2020 Educator of Excellence: Beth Warner

Elizabeth Warner WEB

Elizabeth (Beth) Warner always knew she wanted to be a teacher. From the time she was in kindergarten, she woudl draw herself as a teacher and was always playing pretend school. But as she got older, she recognized a disparity in the education sector that only added fuel to her fire.

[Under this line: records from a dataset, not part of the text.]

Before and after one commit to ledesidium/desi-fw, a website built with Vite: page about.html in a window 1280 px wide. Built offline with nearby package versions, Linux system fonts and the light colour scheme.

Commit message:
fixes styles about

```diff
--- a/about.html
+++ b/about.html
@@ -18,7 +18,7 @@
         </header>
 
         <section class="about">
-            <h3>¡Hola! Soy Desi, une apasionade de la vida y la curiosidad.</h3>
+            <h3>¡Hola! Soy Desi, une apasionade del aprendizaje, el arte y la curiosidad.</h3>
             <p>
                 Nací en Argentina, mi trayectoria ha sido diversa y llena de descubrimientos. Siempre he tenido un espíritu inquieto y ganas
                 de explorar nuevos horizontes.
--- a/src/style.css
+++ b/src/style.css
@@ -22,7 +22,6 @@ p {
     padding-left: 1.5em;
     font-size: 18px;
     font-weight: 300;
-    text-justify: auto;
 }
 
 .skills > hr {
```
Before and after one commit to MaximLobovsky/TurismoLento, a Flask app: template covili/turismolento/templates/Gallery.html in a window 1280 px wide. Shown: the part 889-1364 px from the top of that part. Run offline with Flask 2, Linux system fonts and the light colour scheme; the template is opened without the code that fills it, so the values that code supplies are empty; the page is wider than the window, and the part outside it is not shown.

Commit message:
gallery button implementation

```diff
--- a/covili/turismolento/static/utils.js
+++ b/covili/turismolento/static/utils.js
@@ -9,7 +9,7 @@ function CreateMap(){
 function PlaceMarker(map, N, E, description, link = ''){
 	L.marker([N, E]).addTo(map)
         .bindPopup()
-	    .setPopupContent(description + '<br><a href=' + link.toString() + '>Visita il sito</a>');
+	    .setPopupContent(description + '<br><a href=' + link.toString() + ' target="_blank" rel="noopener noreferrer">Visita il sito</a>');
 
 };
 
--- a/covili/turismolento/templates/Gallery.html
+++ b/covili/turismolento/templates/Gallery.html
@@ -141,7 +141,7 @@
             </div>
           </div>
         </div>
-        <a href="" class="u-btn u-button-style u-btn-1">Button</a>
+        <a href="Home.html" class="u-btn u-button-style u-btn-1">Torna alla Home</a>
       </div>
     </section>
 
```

“I think what made me want to teach in a context like Memphis is I went to a title one school in Dallas, and then we moved mid-year to Erie, Pennsylvania. [My new school was in] an affluent district and there were Mac books and brand new textbooks everywhere. I was so angry as a 13-year-old that my friends in Dallas were having to sit on the air conditioner because there weren't enough desks, textbooks were falling apart, and we didn't have computers. Then I moved and I'm getting this quality education just because my parents just decided to move us for my dad's job? That made me really angry, and I didn't now what to do about it. I knew I wanted to be a teacher, and I told myself I would go back to a school like the one I left because I felt like it was where I needed to be so.... here I am! I think what parents can afford for their kids shouldn't affect they way that their education is - especially in the same city.”

As a 10th grade English teacher at Whitehaven High School, Warner puts an emphasis on social and emotional learning in her classroom, making sure that that aspect isn’t lost in the high school setting.

In terms of her own professional development, she explains that leaning on other teachers has been a huge help.

“I've grown as an educator through collaboration in so many ways. But it's mostly that if you're an island there's only so many things that your instincts tell you to do. When you start to talk to people who have different personalities, who have different instincts, there's even just a shift in just the way that you say something that clicks with more kids. And so I've learned from older teachers what they say, and test prep, and so many things that are just skills that you don't think about. I think it also encourages me to really be on top of things because I know that if I'm asking people for help, they're eventually come back to me and ask. And so it's helped me be able to articulate what I'm doing better, it's helped me kind of let go of well this is my worksheet and I worked really hard on it, and it's like well what's the point of the worksheet? the point of the worksheet is to help kids. and so if I can share that with a colleague and do the same thing, then we're both growing because I'm able to explain it and they're able to use it.”

This year, Warner is developing hers skills in patience and giving herself and her students a lot more grace. With virtual learning, they’re all learning together. So whether it’s asking fun “random” questions to begin each class or little “brain breaks” throughout the day, she’s continuing to build those relationships with her students, one Zoom call at a time!